Review of:Stiell IG, Nesbitt LP, Pickett W, et al: “The OPALS Major Trauma Study: Impact of advanced life-support on survival and morbidity.” Canadian Medical Association Journal. 178(9):1141-1152, 2008.
The Ontario Prehospital Advanced Life Support (OPALS) Major Trauma Study was a before-and-after, system-wide controlled clinical trial conducted in 17 cities. The researchers enrolled adult patients who had experienced major trauma in a basic life-support phase and a subsequent advanced life-support phase (during which paramedics were able to perform endotracheal intubation and administer fluids and drugs intravenously). The primary outcome was survival to hospital discharge.
Among the 2,867 patients enrolled in the BLS (n = 1,373) and ALS (n = 1,494) phases, characteristics were similar. This included mean age (44.8 v. 47.5 years), frequency of blunt injury (92.0% v. 91.4%), median injury severity score (24 v. 22) and percentage of patients with Glasgow Coma Scale (GCS) score less than 9 (27.2% v. 22.1%). Survival didn’t differ overall (81.1% among patients in the ALS phase v. 81.8% among those in the BLS phase; p = 0.65).
However, among patients with GCS score less than 9, survival was lower among those in the ALS phase (50.9% v. 60.0%; p = 0.02).
The OPALS Major Trauma Study showed that system-wide implementation of full ALS programs didn’t decrease mortality or morbidity for major trauma patients. They also found that during the ALS phase, mortality was greater among patients with Glasgow Coma Scale scores less than 9. The authors concluded, “We believe that emergency medical services should carefully re-evaluate the indications for and application of prehospital advanced life-support measures for patients who have experienced major trauma.”
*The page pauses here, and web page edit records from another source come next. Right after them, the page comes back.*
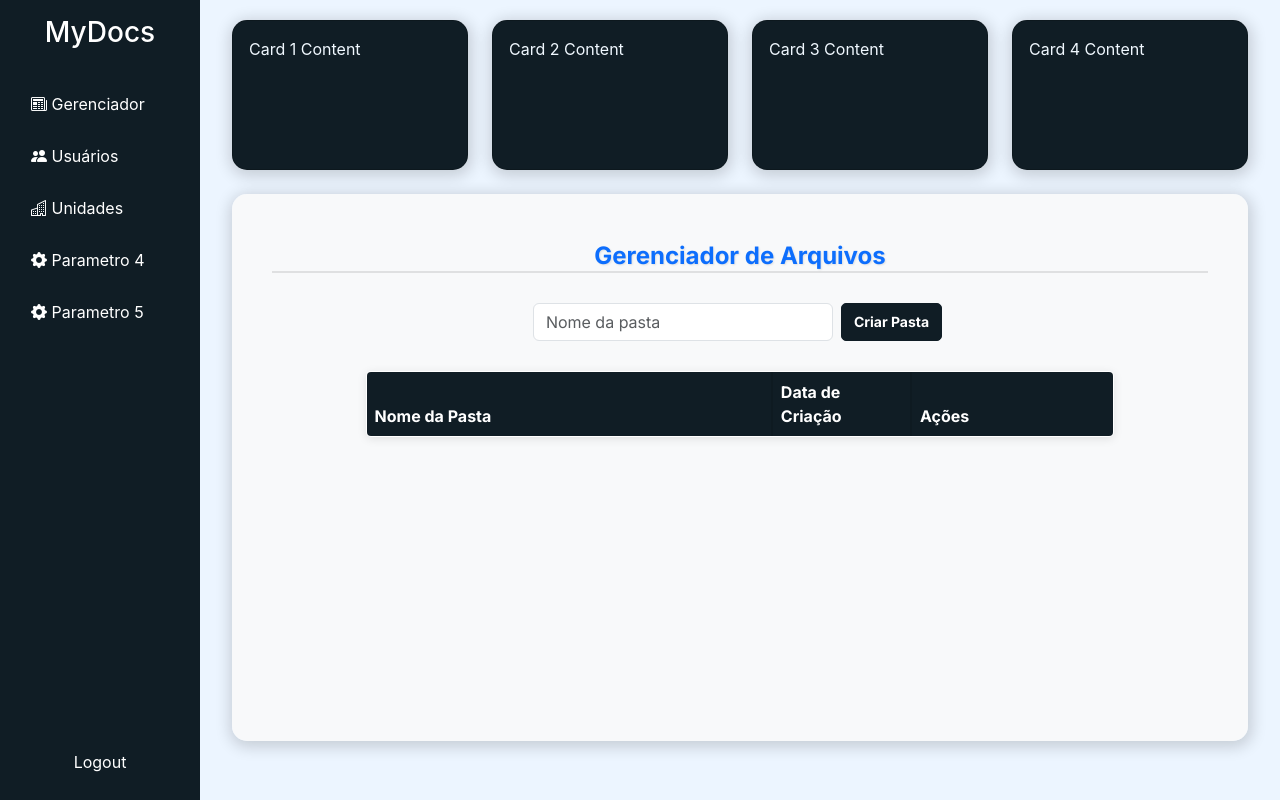
After one commit to olucascdev/MyDocs, a PHP site: page /home.php in a window 1280 px wide. The commit adds this page. Run offline with PHP 8.4, Linux system fonts and the light colour scheme; the visitor is signed in with stand-in values (Sample User, id 1); data that the repository does not hold is empty.

Commit message:
template do projeto guardião add

```diff
--- /dev/null
+++ b/assets/css/home.css
@@ -0,0 +1,61 @@
+@import url('https://fonts.googleapis.com/css2?family=Poppins:ital,wght@0,100;0,200;0,300;0,400;0,500;0,600;0,700;0,800;0,900;1,100;1,200;1,300;1,400;1,500;1,600;1,700;1,800;1,900&display=swap');
+
+
+html, body {
+  height: 100%;       /* Garante que a página ocupe 100% da altura */
+  overflow: hidden;   /* Desativa o scroll */
+  background-color: rgb(236, 245, 255);
+}
+body {
+    font-family: 'Inter', sans-serif;
+}
+
+img{
+    width: 90px;
+    height: 90px;
+}
+
+.sidebar {
+    background-color: rgb(16, 29, 37);
+    color: white;
+    min-height: 100vh;
+    height: 100vh;
+    position: fixed;
+    width: 200px;
+  }
+  .sidebar a {
+    color: white;
+    text-decoration: none;
+    padding: 10px 15px;
+    display: block;
+  }
+  .sidebar a:hover {
+    background-color: rgba(255, 255, 255, 0.1);
+  }
+  .sidebar .parameter-item {
+    cursor: pointer;
+  }
+  .parameter-subthemes {
+    padding-left: 20px;
+  }
+  .main-content {
+    margin-left: 200px;
+    padding: 20px;
+    height: 100vh;
+    overflow-y: auto;
+  }
+  .card{
+    background-color: rgb(16, 29, 37);
+    height: 150px;
+    color: aliceblue;
+  }
+  .main-content{
+
+
+  }
+
+
+  iframe, .card{
+    border-radius: 15px;
+    box-shadow: 1px 3px 15px 3px rgba(0, 0, 0, 0.164);
+  }
--- a/config/Database.php
+++ b/config/Database.php
@@ -8,21 +8,17 @@ $password = '';
 try {
     // Criando a conexão com o banco de dados usando PDO
     $pdo = new PDO("mysql:host=$host;dbname=$dbname", $username, $password);
+
     // Configuração do PDO para lançar exceções em caso de erro
     $pdo->setAttribute(PDO::ATTR_ERRMODE, PDO::ERRMODE_EXCEPTION);
 
     // Opcional: definir o charset para UTF-8 para evitar problemas de codificação
     $pdo->exec("SET NAMES 'utf8'");
 
-    // Caso a conexão tenha sido bem-sucedida, você pode opcionalmente exibir uma mensagem
-    // echo "Conexão bem-sucedida!";
-
 } catch (PDOException $e) {
     // Caso haja erro na conexão, exibe uma mensagem de erro
-    echo "Erro ao conectar ao banco de dados: " . $e->getMessage();
-    exit;
+    die("Erro ao conectar ao banco de dados: " . $e->getMessage());
 }
 
-// Retornando a conexão para ser utilizada em outros arquivos
-return $pdo;
+// Não use return, apenas deixe a variável $pdo disponível
 ?>
--- /dev/null
+++ b/home.php
@@ -0,0 +1,107 @@
+<?php
+   include_once "config/Database.php";
+
+   session_start();
+   if(!isset($_SESSION['id'])) {
+     header('Location: pages/TelaLogin.php');
+}
+
+
+?>
+
+<!DOCTYPE html>
+<html lang="pt-br">
+<head>
+    <meta charset="UTF-8">
+    <meta name="viewport" content="width=device-width, initial-scale=1.0">
+    <!-- Bootstrap CSS -->
+    <link href="https://cdn.jsdelivr.net/npm/bootstrap@5.3.0-alpha1/dist/css/bootstrap.min.css" rel="stylesheet">
+    <!-- Bootstrap Icons (for icons in sidebar) -->
+    <link rel="stylesheet" href="https://cdnjs.cloudflare.com/ajax/libs/bootstrap-icons/1.8.1/font/bootstrap-icons.min.css">
+    <link rel="stylesheet" href="assets/css/home.css">
+    <title>MyDocs</title>
+</head>
+<body>
+   <!-- Sidebar -->
+  <div class="fixed">
+    <div class="sidebar d-flex flex-column p-3">
+      <div class="logo text-center mb-4">
+        <h3>MyDocs</h3>
+      </div>
+      <nav>
+        <div class="mb-2">
+          <a class="parameter-item" target="frame" href="gerenciador.php" role="button" aria-expanded="false" aria-controls="param1Subthemes">
+              <i class="bi bi-newspaper"></i> Gerenciador
+          </a>
+        </div>
+        <div class="mb-2">
+          <a class="parameter-item" href="Users.php" target="frame" role="button" aria-expanded="false" aria-controls="param2Subthemes">
+            <i class="bi bi-people-fill"></i> Usuários
+          </a>
+        </div>
+        <div class="mb-2">
+          <a class="parameter-item"  href="avaliacao_unidades.php" target="frame" role="button" aria-expanded="false" aria-controls="param3Subthemes">
+            <i class="bi bi-building"></i> Unidades
+          </a>
+        </div>
+        <div class="mb-2">
+          <a class="parameter-item" href="#param4Subthemes" role="button" aria-expanded="false" aria-controls="param4Subthemes">
+            <i class="bi bi-gear-fill"></i> Parametro 4
+          </a>
+        </div>
+        <div class="mb-2">
+          <a class="parameter-item"  href="#param5Subthemes" role="button" aria-expanded="false" aria-controls="param5Subthemes">
+            <i class="bi bi-gear-fill"></i> Parametro 5
+          </a>
+        </div>
+      </nav>
+      <div class="mt-auto">
+        <a href="controllers/LogoutController.php" class="text-center d-block">Logout</a>
+      </div>
+    </div>
+    <!-- Main Content -->
+    <div class="main-content">
+      <div class="container-fluid">
+        <div class="row mb-4">
+          <div class="col-md-3">
+            <div class="card">
+              <div class="card-body">
+                Card 1 Content
+              </div>
+            </div>
+          </div>
+          <div class="col-md-3">
+            <div class="card">
+              <div class="card-body">
+                Card 2 Content
+              </div>
+            </div>
+          </div>
+          <div class="col-md-3">
+            <div class="card">
+              <div class="card-body">
+                Card 3 Content
+              </div>
+            </div>
+          </div>
+          <div class="col-md-3">
+            <div class="card">
+              <div class="card-body">
+                Card 4 Content
+              </div>
+            </div>
+          </div>
+        </div>
+        <div class="row">
+          <div class="col-12">
+          <iframe width="100%"  height="547px" frameborder="0" marginheight="0" marginwidth="0" name="frame" scrolling="yes" src="gerenciador.php">
+
+          </div>
+        </div>
+      </div>
+    </div>
+  </div>
+  <script type="javascript" src="script.js"></script>
+  <script src="https://cdn.jsdelivr.net/npm/bootstrap@5.3.0-alpha1/dist/js/bootstrap.bundle.min.js"></script>
+</body>
+</html>
```
Also changed, not shown: controllers/LoginController.php (added, +52 -0 lines), controllers/LogoutController.php (added, +12 -0 lines), pages/TelaLogin.php (added, +46 -0 lines), pages/visualizar_pasta.php (line endings or trailing spaces).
This study will add fuel to the fire that continues to rage across the U.S. Is ALS better than BLS? Before we go on, remember that a Canadian EMT has many times the training hours of the U.S. EMT-Basic. With that being said, the OPALS study spent $15.8 million dollars in training and operational upgrades to implement ALS for trauma. During the ALS phase of this study, only 102 intubations were performed on 1,492 patients. That’s $154,000 per intubation. OK, that’s not fair. They also established 779 IVs, ran fluids 144 times and gave morphine 35 times. Let’s just call it 1,060 ALS interventions. That’s more reasonable — $14,905 per intervention.
But it didn’t make any difference!
More importantly, when they noted the subset of patients who were intubated were those with GCS less than 9 because they didn’t have RSI. Not surprising, they had poorer outcomes similar to what has been documented in other studies with traumatic head injury and prehospital intubation.
Now, before you start sending me death threats: Do I think there is a role for ALS in trauma? Absolutely. But is the answer to simply train everyone and send them forth, like they did in Canada, and then hope for the best. No. We must learn from our brave northern brethren and examine our systems closely. Further, we must make risk-benefit analysis the cornerstone of any implementation. Bigger isn’t always better. In many if not most systems, pre-planning and a tincture of accelerator may save more lives than the ET tube or salt water.